    Shakespeare was not big on writing pleasant characters. Falstaff, with all his faults, is as close as we get. And even that depends upon the performer. No writer in the history of the English theater has had more and better editors and directors and actors to fix his oh so many problems.

    I too consider myself something of a Shakespeare geek, but that doesn't mean I hold him in that high a regard. In many ways, he is like Orson Welles (although without the excuses—I think Welles did very well given his obstacles). Neither man created a perfect piece of narrative art. Both have loads of brilliant moments, but nothing works completely.

    Shakespeare never wrote a decent comedy. The histories are dreadful. He was best at tragedy. Still, Hamlet is a mess: hands down the most over-rated play of all time. Despite the amazing amount of creativity that actors and directors have put into it, it is always un-watchable. I'm kind of fond of Richard III, but I have a real problem with Shakespeare's constant use of villains who make Sweeney Todd seem realistic. "Since I cannot prove a lover, to entertain these fair well-spoken days, I am determined to prove a villain and hate the idle pleasures of these days"! How many times in his plays do we hear similar speeches by his villains? Richard's a villain because he's lame? Don John is a villain because he's a bastard? Iago is a villain because he was fired? Please!

    The most fulfilling play is Macbeth. And I believe it is not over-performed the way others of his plays are because modern artists don't feel the need to fix it. Everyone is so determined to make Shakespeare into the greatest writer ever (an amazing, but preposterous claim), that they can't help but try to fix the train wrecks that define his catalog.

    As for Welles, at least we do have one perfect and unique film, even if it is a documentary: F for Fake. Most of his other films are quite watchable. In fact, most are quite good. And the scenes that have been released of The Other Side of the Wind are some of the most exciting film I have ever seen.

    Prince Hal is a villain. Falstaff is a complex and troubled man who dies broken. And Orson Welles, once again, gives Shakespeare better than he gets.

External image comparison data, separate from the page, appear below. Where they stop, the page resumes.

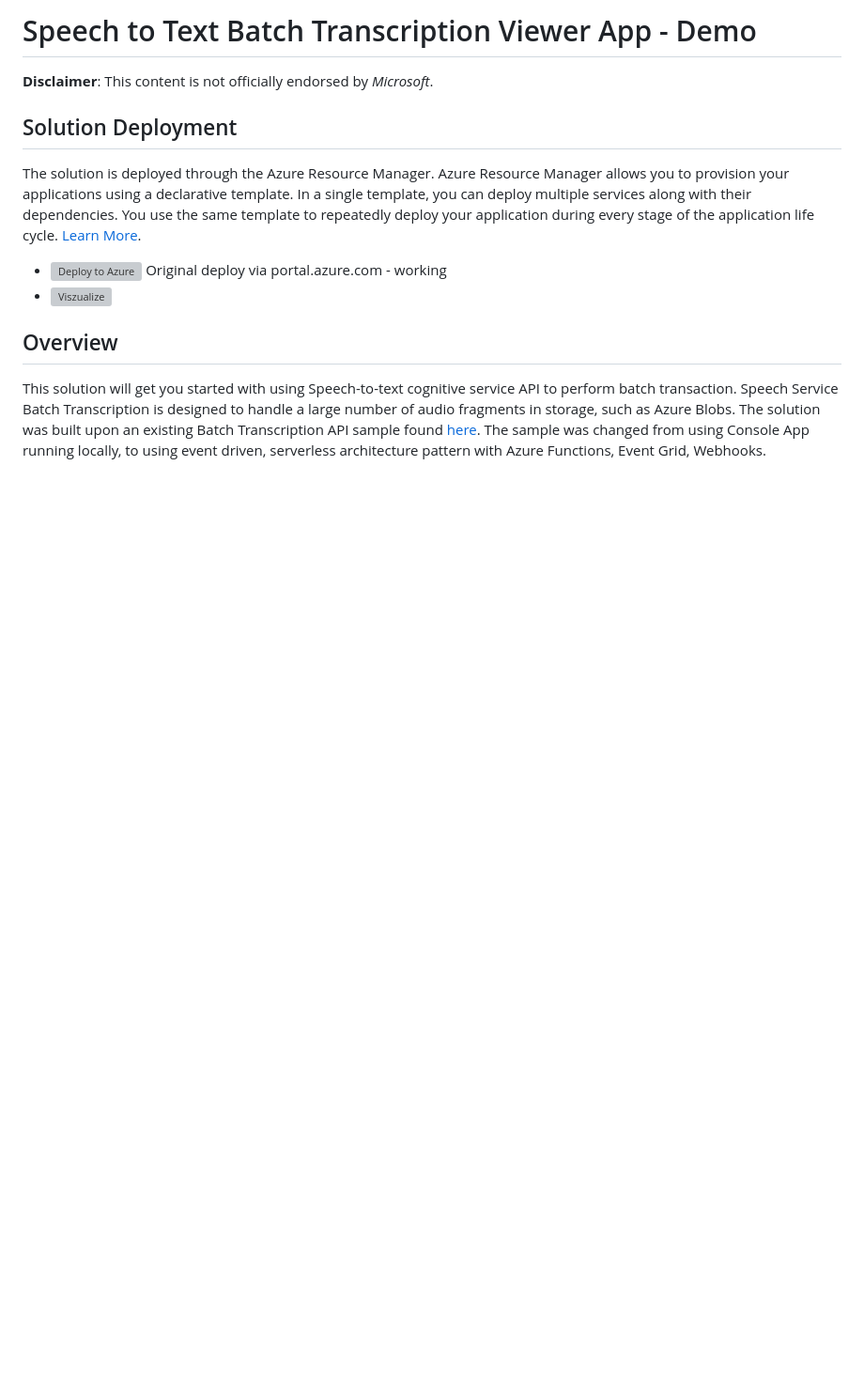
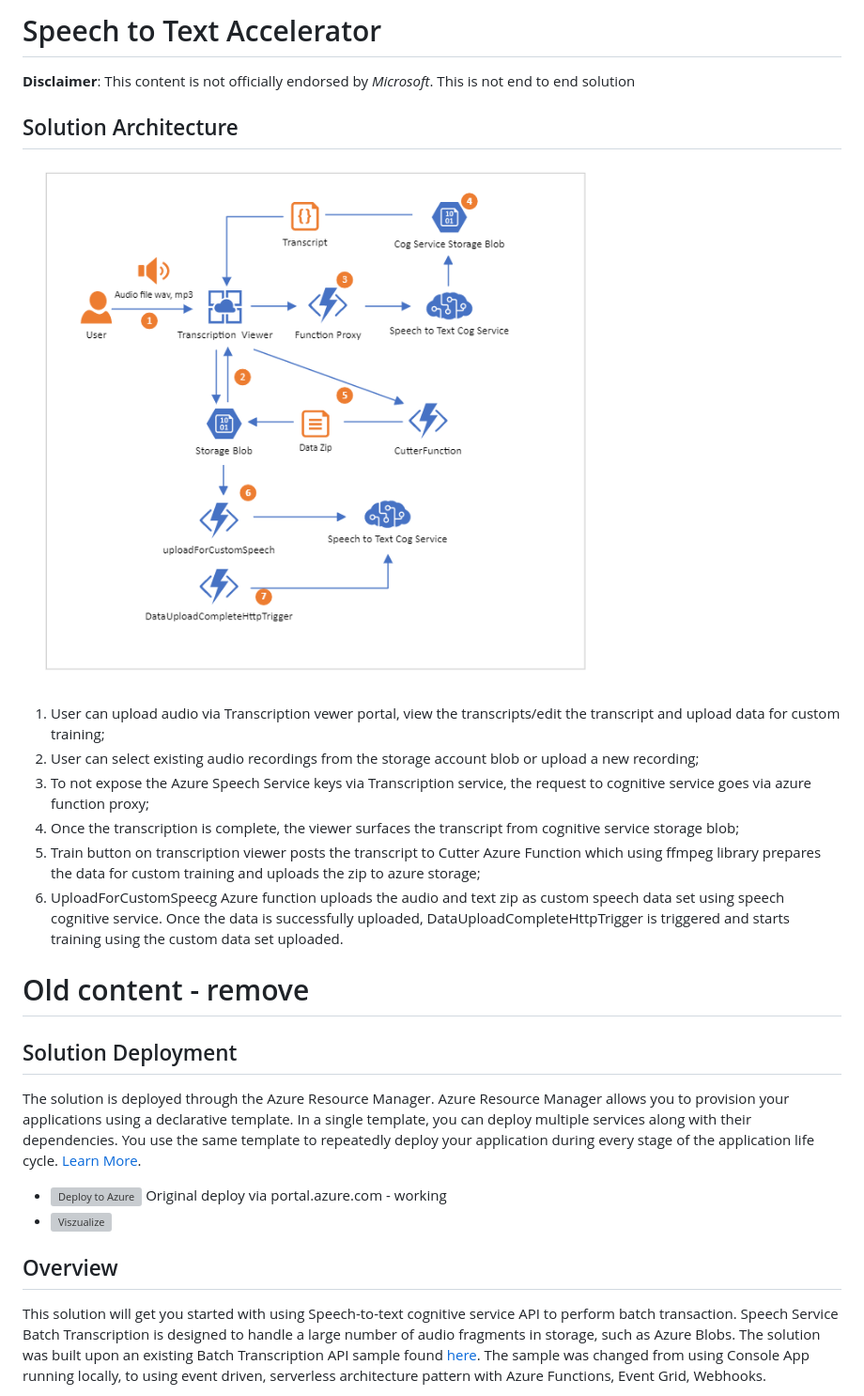
Before and after one commit to timleyden/speechtotextdemo, a Markdown page: README.md, the part around the change. Shown: that part at 94% size. Drawn GitHub-style; pictures changed too: Architecture2.PNG (added); blank space fills up the shorter version; grey boxes are pictures that could not be loaded.

Commit message:
started readme

```diff
--- a/README.md
+++ b/README.md
@@ -1,6 +1,30 @@
-# Speech to Text Batch Transcription Viewer App - Demo
+# Speech to Text Accelerator
 
-**Disclaimer**: This content is not officially endorsed by *Microsoft*.
+**Disclaimer**: This content is not officially endorsed by *Microsoft*. This is not end to end solution
+
+
+
+## Solution Architecture
+![](Architecture2.PNG)
+
+
+1. User can upload audio via Transcription vewer portal, view the transcripts/edit the transcript and upload data for custom training;
+2. User can select existing audio recordings from the storage account blob or upload a new recording;
+3. To not expose the Azure Speech Service keys via Transcription service, the request to cognitive service goes via  azure function proxy;
+4. Once the transcription is complete, the viewer surfaces the transcript from cognitive service storage blob;
+5. Train button on transcription viewer posts the transcript to Cutter Azure Function which using ffmpeg library prepares the data for custom training and uploads the zip to azure storage;
+6. UploadForCustomSpeecg Azure function uploads the audio and text zip as custom speech data set using speech cognitive service.  Once the data is successfully uploaded,  DataUploadCompleteHttpTrigger is triggered and starts training using the custom data set uploaded.
+
+
+
+
+
+
+
+
+
+# Old content - remove
+
 
 ## Solution Deployment
 
```
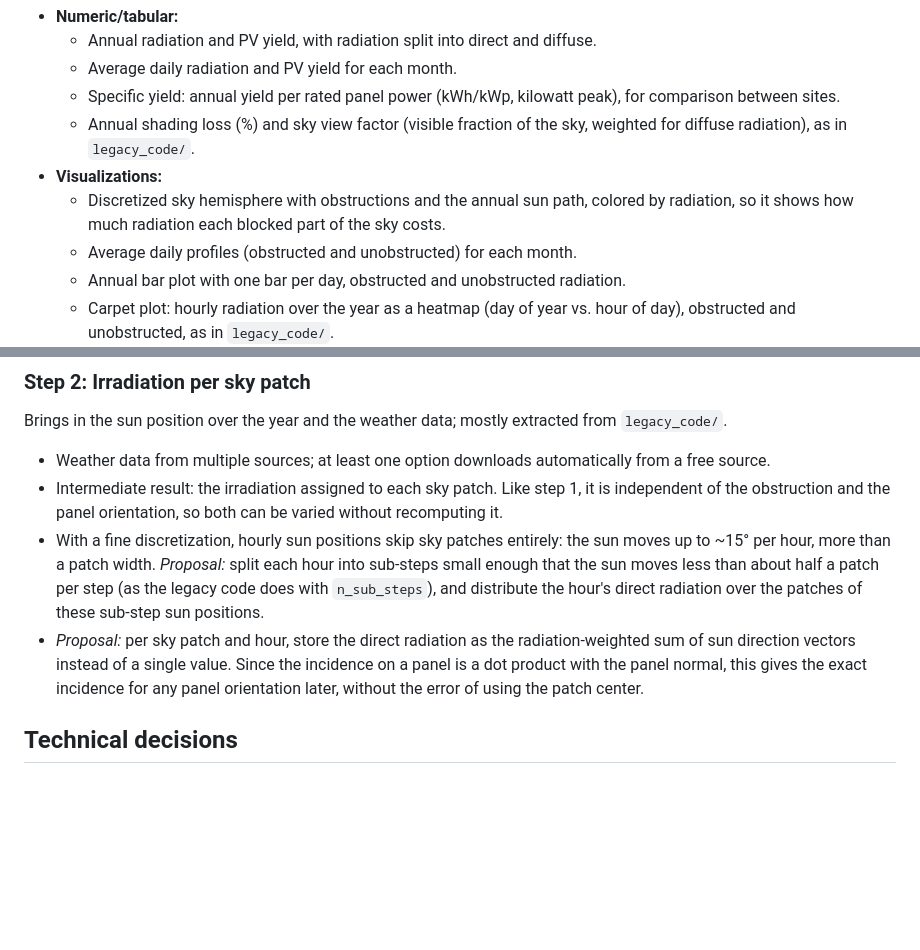
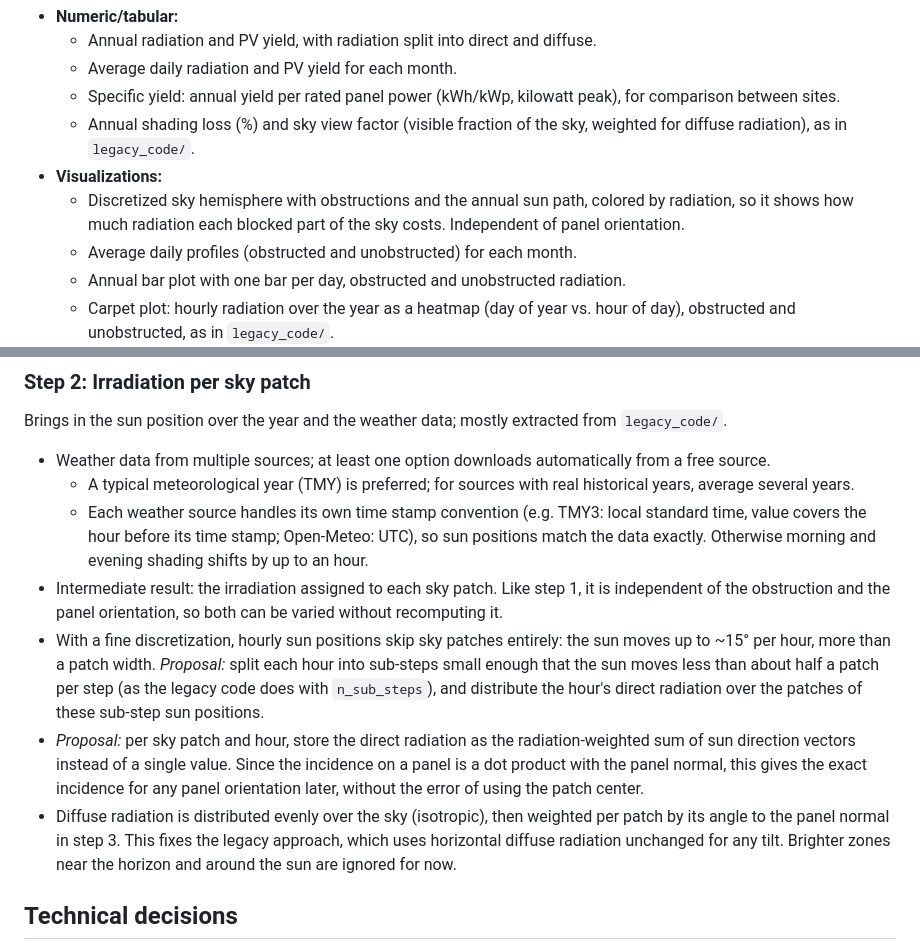
Before and after one commit to laggondo/pv_yield, a Markdown page: concept.md, 2 parts joined by grey strips. Rendered like a GitHub page; blank space fills up the shorter version.

Commit message:
Record step 2 decisions: diffuse model, weather years, time stamps
Co-Authored-By: Claude Opus 5.5 <noreply@anthropic.com>
Claude-Session: https://claude.ai/code/session_01HJVfNP1sSzM5JzpRKSXCxS

```diff
--- a/concept.md
+++ b/concept.md
@@ -45,7 +45,7 @@ All integral outputs compare obstructed with unobstructed incident radiation. Mo
   - Specific yield: annual yield per rated panel power (kWh/kWp, kilowatt peak), for comparison between sites.
   - Annual shading loss (%) and sky view factor (visible fraction of the sky, weighted for diffuse radiation), as in `legacy_code/`.
 - **Visualizations:**
-  - Discretized sky hemisphere with obstructions and the annual sun path, colored by radiation, so it shows how much radiation each blocked part of the sky costs.
+  - Discretized sky hemisphere with obstructions and the annual sun path, colored by radiation, so it shows how much radiation each blocked part of the sky costs. Independent of panel orientation.
   - Average daily profiles (obstructed and unobstructed) for each month.
   - Annual bar plot with one bar per day, obstructed and unobstructed radiation.
   - Carpet plot: hourly radiation over the year as a heatmap (day of year vs. hour of day), obstructed and unobstructed, as in `legacy_code/`.
@@ -94,9 +94,12 @@ The obstructed sky description is the fundamental intermediate result:
 Brings in the sun position over the year and the weather data; mostly extracted from `legacy_code/`.
 
 - Weather data from multiple sources; at least one option downloads automatically from a free source.
+  - A typical meteorological year (TMY) is preferred; for sources with real historical years, average several years.
+  - Each weather source handles its own time stamp convention (e.g. TMY3: local standard time, value covers the hour before its time stamp; Open-Meteo: UTC), so sun positions match the data exactly. Otherwise morning and evening shading shifts by up to an hour.
 - Intermediate result: the irradiation assigned to each sky patch. Like step 1, it is independent of the obstruction and the panel orientation, so both can be varied without recomputing it.
 - With a fine discretization, hourly sun positions skip sky patches entirely: the sun moves up to ~15° per hour, more than a patch width. *Proposal:* split each hour into sub-steps small enough that the sun moves less than about half a patch per step (as the legacy code does with `n_sub_steps`), and distribute the hour's direct radiation over the patches of these sub-step sun positions.
 - *Proposal:* per sky patch and hour, store the direct radiation as the radiation-weighted sum of sun direction vectors instead of a single value. Since the incidence on a panel is a dot product with the panel normal, this gives the exact incidence for any panel orientation later, without the error of using the patch center.
+- Diffuse radiation is distributed evenly over the sky (isotropic), then weighted per patch by its angle to the panel normal in step 3. This fixes the legacy approach, which uses horizontal diffuse radiation unchanged for any tilt. Brighter zones near the horizon and around the sun are ignored for now.
 
 ## Technical decisions
 
```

    [A slightly expanded version of this comment is published at Frankly Curious, under the title "Falstaff Dies a Broken Man." http://franklycurious.com/index.php?itemid=1102%5D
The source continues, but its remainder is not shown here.